Still, I have to wonder: Since it took the technician less time to search by my name then by the ticket ID, why bother with ticket ID to begin with? Even better, when the company’s CRM transfers the call to the technician, why doesn’t it automatically pull up the information on his computer so that we don’t even have to go through the identification stage?
Back to the three sentences I opened with: There is considerable research that shows that (A) and (B) are correct. This is really important for service organizations: Customer loyalty is worth a lot of money in at least two ways. First, loyal customers are willing to buy more, and are willing to pay more for the same service. Second, loyal customers are, well, loyal – they don’t switch to the competition, so there are lower costs associated with customer churn. One of the most recent proofs of how meaningful this is to financial performance is reported in “Satisfy, Retain and Succeed: The Plan for Success in 2012.”
So how about sentence (C)? After all, it has long been a goal of service to provide extraordinary service, exceed expectations, create customer delight, “knock their socks off” and other such lofty ambitions. And yet, do you really like it when someone tries to get you to be aware of the service quality? When you’re browsing through goods at a store, how many times would you want the attendants to ask if you need any help? Would you appreciate the kind of service that the café owner provided in my story?
Quite a bit of research says otherwise. For example, if you read “Stop trying to delight your customers” you will see good evidence that sentence (C) is wrong. This article, written by Matthew Dixon, Karen Freeman and Nicholas Toman and published in Harvard Business Review, is based on surveys of more than 75,000 call center interactions. Its main recommendation is quite simple:
“To really win their loyalty, forget the bells and whistles and just solve their problems.”
This research looked at the call-center side of service, but I am sure it applies even more strongly to the field service side. The message is loud and clear:

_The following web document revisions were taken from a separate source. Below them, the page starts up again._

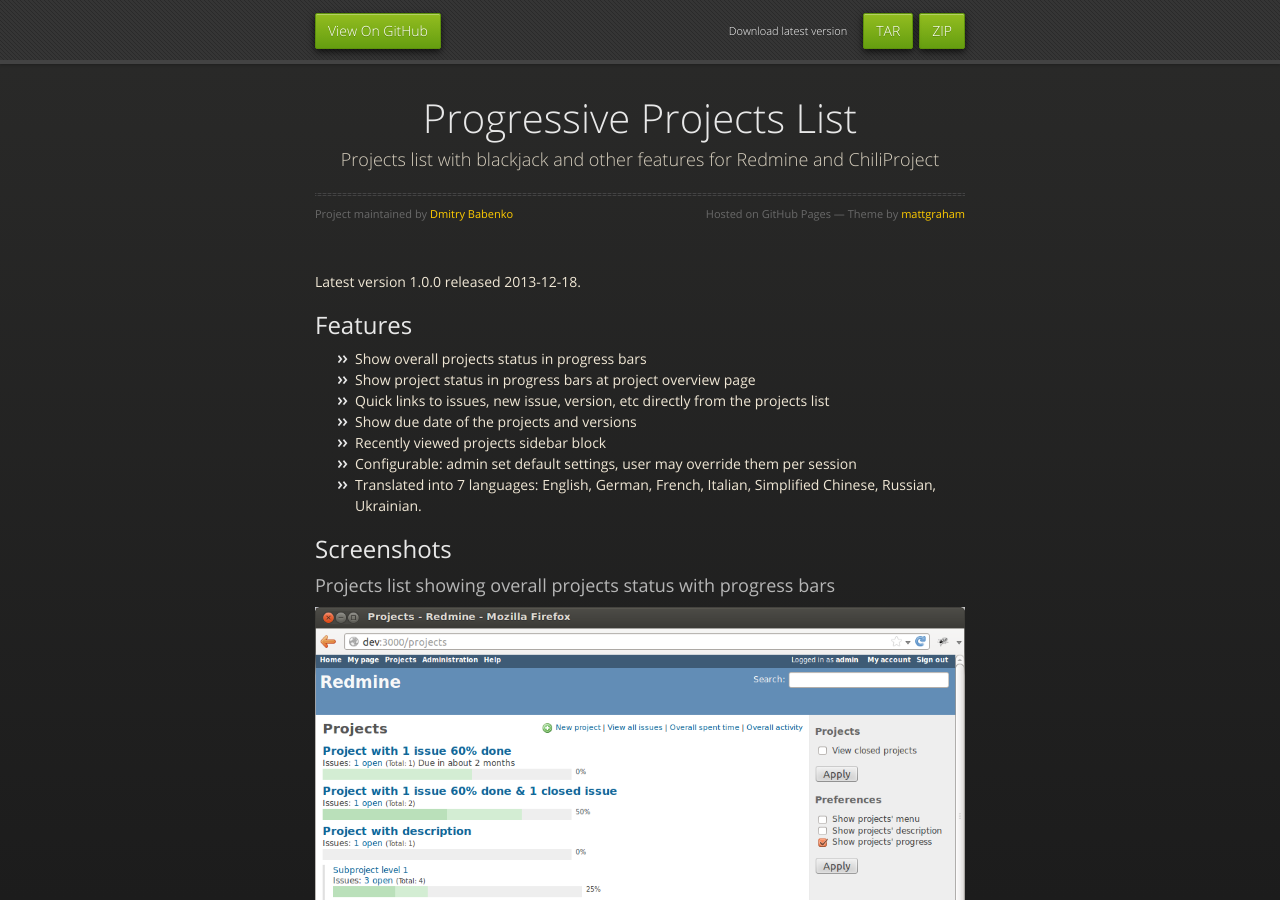
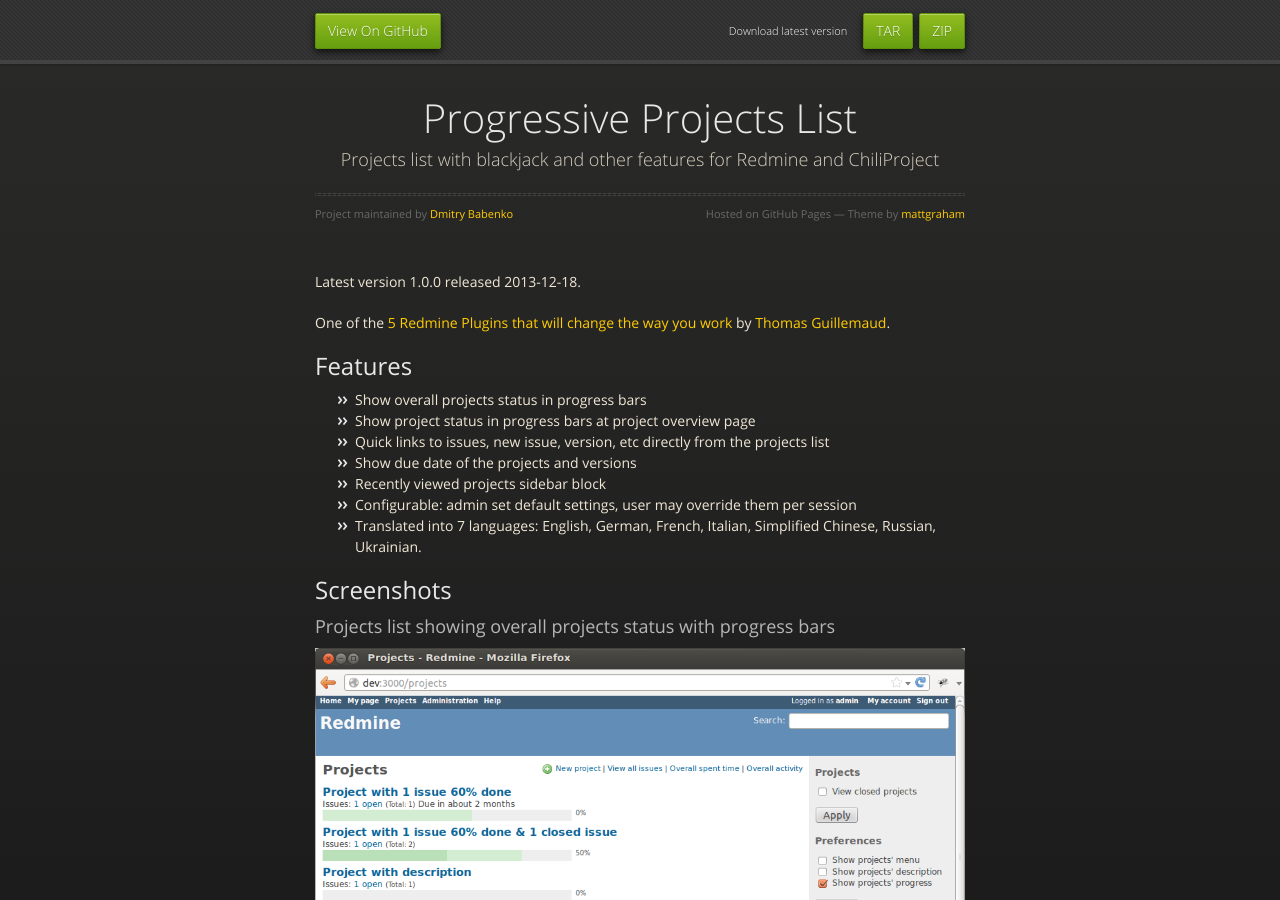
Before and after one commit to ergoserv/redmine-progressive-projects-list, a Jekyll site: the page built from index.md, in a window 1280 px wide and 900 px high. Built offline with Jekyll 4.4.1, drawn with Linux system fonts in a browser that asks for light colours; nearby versions of some CDN libraries.

Commit message:
A link to the review by IT Consultis

```diff
--- a/index.md
+++ b/index.md
@@ -3,6 +3,8 @@ layout: default
 ---
 
 Latest version 1.0.0 released 2013-12-18.
+
+One of the [5 Redmine Plugins that will change the way you work](http://it-consultis.com/blog/5-redmine-plugins-will-change-way-work/) by [Thomas Guillemaud](http://it-consultis.com/author/thomas/).
 
 Features
 --------
```
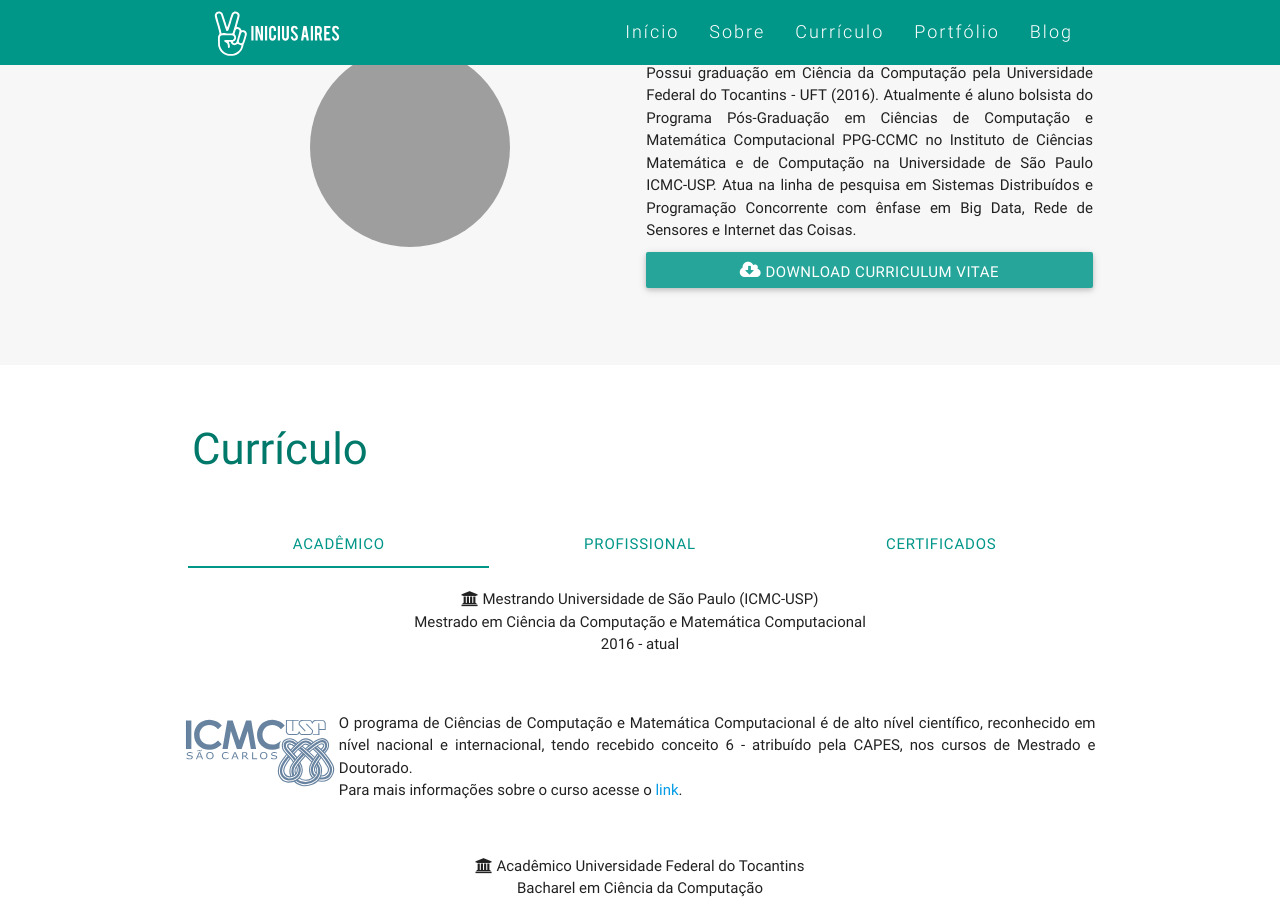
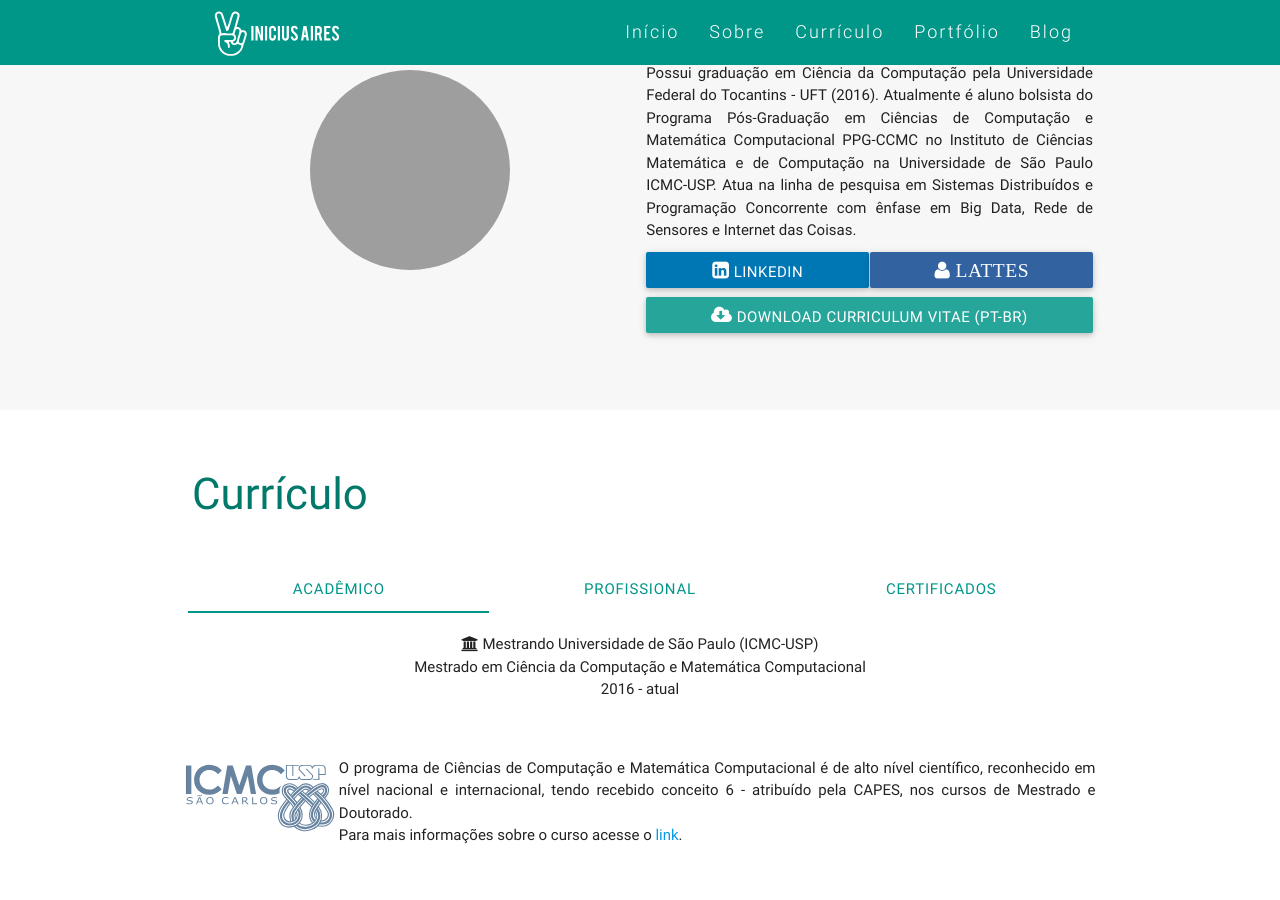
Before and after one commit to v4ires/v4ires.github.io, a Jekyll site: the page built from index.html, in a window 1280 px wide and 900 px high, scrolled down 1008 px. Built offline with Jekyll 4.4.1, drawn with Linux system fonts in a browser that asks for light colours; nearby versions of some CDN libraries; library files that are not in the unit come from our copies; grey boxes are pictures that could not be loaded.

Commit message:
add linkedin and lattes url button

```diff
--- a/index.html
+++ b/index.html
@@ -12,7 +12,12 @@
         <div class="row" style="border-left-width: 10px; padding-left: 10px; padding-right: 10px;">
           <h4 class="header text_b">Sobre mim</h4><br>
           <span style="text-align: justify; padding-bottom: 10px; ">Possui graduação em Ciência da Computação pela Universidade Federal do Tocantins - UFT (2016). Atualmente é aluno bolsista do Programa Pós-Graduação em Ciências de Computação e Matemática Computacional PPG-CCMC no Instituto de Ciências Matemática e de Computação na Universidade de São Paulo ICMC-USP. Atua na linha de pesquisa em Sistemas Distribuídos e Programação Concorrente com ênfase em Big Data, Rede de Sensores e Internet das Coisas.</span>
-          <a class="waves-effect waves-light btn" href="{{ site.baseurl }}/assets/doc/cv_pt.pdf" style="width: 100%;"><i class="fa fa-cloud-download"></i> Download Curriculum Vitae</a>
+
+          <a class="waves-effect waves-light btn" href="https://www.linkedin.com/in/viniciusaires7/" target="_blank" style="width: 50%; background-color: #0077B5
+          "><i class="fa fa-linkedin-square"></i> Linkedin</a>
+          <a class="waves-effect waves-light btn" href="http://lattes.cnpq.br/0170334132980557" target="_blank" style="width: 50%; background-color: #3262A0;"><i class="fa fa-user"> Lattes</i></a>
+          <br><br>
+          <a class="waves-effect waves-light btn" href="{{ site.baseurl }}/assets/doc/cv_pt.pdf" style="width: 100%;"><i class="fa fa-cloud-download"></i> Download Curriculum Vitae (PT-BR)</a>
         </div>
       </div>
     </div>
```
Also changed, not shown: assets/images/lattes-icon.png (added).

- Simplify the service process
- Minimize the customer’s effort throughout the service process
- Anticipate common issues and take care of them before the customer even senses them
In other words, effortless service beats flashy service. However, “effortless” is from the customer’s point of view. The service organization must put in a lot of effort in order to make the service seem effortless. How can you get the time and budget required for such an initiative? Start by reducing the effort you allocate to the flashy, “knock their socks off” kind of service. It simply does not buy you as much loyalty as just simply getting things done.
Setting the goal of “make it effortless for the customer” is just the start. Next, you need to figure out what to do. I’ll discuss this in future blog posts, but here’s one analogy that could help: Think of the traditional English butler, who works so hard behind the scenes but is almost invisible: The best evidence that he’s been doing his job (I use “he” – there aren’t many female butlers in the traditional stereotype) is that everything just works, without needing to tell him anything or to instruct him what to do next. Could the field service experience reach that level of simplicity and invisibility? That won’t be easy, but I guarantee that if it does it will win almost fanatical loyalty.